A word-for-word copy of the entries is the goal; leave out the pictures.

Web page revision data
####

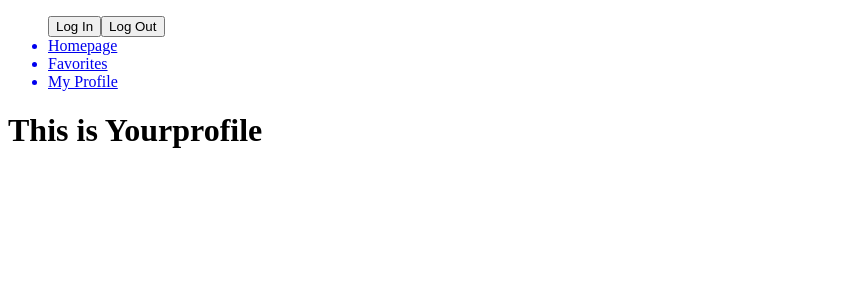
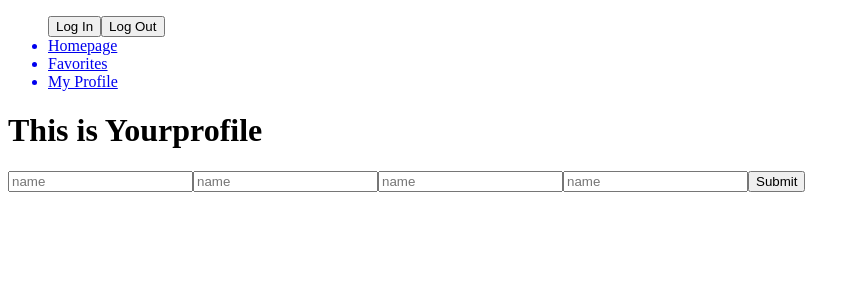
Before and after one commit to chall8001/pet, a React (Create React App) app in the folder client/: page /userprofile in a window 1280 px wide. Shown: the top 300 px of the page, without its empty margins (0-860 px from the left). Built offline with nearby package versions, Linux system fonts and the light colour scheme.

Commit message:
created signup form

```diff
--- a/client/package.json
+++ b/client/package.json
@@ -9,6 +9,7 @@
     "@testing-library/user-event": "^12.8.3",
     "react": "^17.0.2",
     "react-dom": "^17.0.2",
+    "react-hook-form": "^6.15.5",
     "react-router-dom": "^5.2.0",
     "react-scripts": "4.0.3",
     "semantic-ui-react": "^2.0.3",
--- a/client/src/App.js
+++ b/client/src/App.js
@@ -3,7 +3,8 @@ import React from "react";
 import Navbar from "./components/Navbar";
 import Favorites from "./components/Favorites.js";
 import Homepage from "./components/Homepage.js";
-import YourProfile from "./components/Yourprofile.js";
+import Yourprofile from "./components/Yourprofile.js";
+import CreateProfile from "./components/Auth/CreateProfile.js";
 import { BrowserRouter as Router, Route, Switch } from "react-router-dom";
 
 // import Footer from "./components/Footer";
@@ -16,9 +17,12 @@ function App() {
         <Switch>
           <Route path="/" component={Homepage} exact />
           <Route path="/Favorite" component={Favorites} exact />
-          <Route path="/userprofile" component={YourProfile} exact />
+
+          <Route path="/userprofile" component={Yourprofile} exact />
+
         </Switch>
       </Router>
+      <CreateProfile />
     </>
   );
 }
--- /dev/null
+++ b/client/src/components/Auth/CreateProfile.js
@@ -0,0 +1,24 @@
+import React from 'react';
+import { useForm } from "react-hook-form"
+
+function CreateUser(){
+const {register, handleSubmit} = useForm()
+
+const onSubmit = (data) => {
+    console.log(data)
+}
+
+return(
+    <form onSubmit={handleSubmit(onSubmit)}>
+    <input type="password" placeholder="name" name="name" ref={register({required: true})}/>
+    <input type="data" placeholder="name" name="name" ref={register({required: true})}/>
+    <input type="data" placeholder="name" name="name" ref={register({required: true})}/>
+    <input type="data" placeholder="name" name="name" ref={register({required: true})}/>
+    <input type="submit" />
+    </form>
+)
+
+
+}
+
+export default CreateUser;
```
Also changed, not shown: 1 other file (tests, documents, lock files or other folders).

####

Result of the exercise:
Before and after one commit to chall8001/pet, a React (Create React App) app in the folder client/: page /userprofile in a window 1280 px wide. Shown: the top 300 px of the page, without its empty margins (0-860 px from the left). Built offline with nearby package versions, Linux system fonts and the light colour scheme.

Commit message:
created signup form

```diff
--- a/client/package.json
+++ b/client/package.json
@@ -9,6 +9,7 @@
     "@testing-library/user-event": "^12.8.3",
     "react": "^17.0.2",
     "react-dom": "^17.0.2",
+    "react-hook-form": "^6.15.5",
     "react-router-dom": "^5.2.0",
     "react-scripts": "4.0.3",
     "semantic-ui-react": "^2.0.3",
--- a/client/src/App.js
+++ b/client/src/App.js
@@ -3,7 +3,8 @@ import React from "react";
 import Navbar from "./components/Navbar";
 import Favorites from "./components/Favorites.js";
 import Homepage from "./components/Homepage.js";
-import YourProfile from "./components/Yourprofile.js";
+import Yourprofile from "./components/Yourprofile.js";
+import CreateProfile from "./components/Auth/CreateProfile.js";
 import { BrowserRouter as Router, Route, Switch } from "react-router-dom";
 
 // import Footer from "./components/Footer";
@@ -16,9 +17,12 @@ function App() {
         <Switch>
           <Route path="/" component={Homepage} exact />
           <Route path="/Favorite" component={Favorites} exact />
-          <Route path="/userprofile" component={YourProfile} exact />
+
+          <Route path="/userprofile" component={Yourprofile} exact />
+
         </Switch>
       </Router>
+      <CreateProfile />
     </>
   );
 }
--- /dev/null
+++ b/client/src/components/Auth/CreateProfile.js
@@ -0,0 +1,24 @@
+import React from 'react';
+import { useForm } from "react-hook-form"
+
+function CreateUser(){
+const {register, handleSubmit} = useForm()
+
+const onSubmit = (data) => {
+    console.log(data)
+}
+
+return(
+    <form onSubmit={handleSubmit(onSubmit)}>
+    <input type="password" placeholder="name" name="name" ref={register({required: true})}/>
+    <input type="data" placeholder="name" name="name" ref={register({required: true})}/>
+    <input type="data" placeholder="name" name="name" ref={register({required: true})}/>
+    <input type="data" placeholder="name" name="name" ref={register({required: true})}/>
+    <input type="submit" />
+    </form>
+)
+
+
+}
+
+export default CreateUser;
```
Also changed, not shown: 1 other file (tests, documents, lock files or other folders).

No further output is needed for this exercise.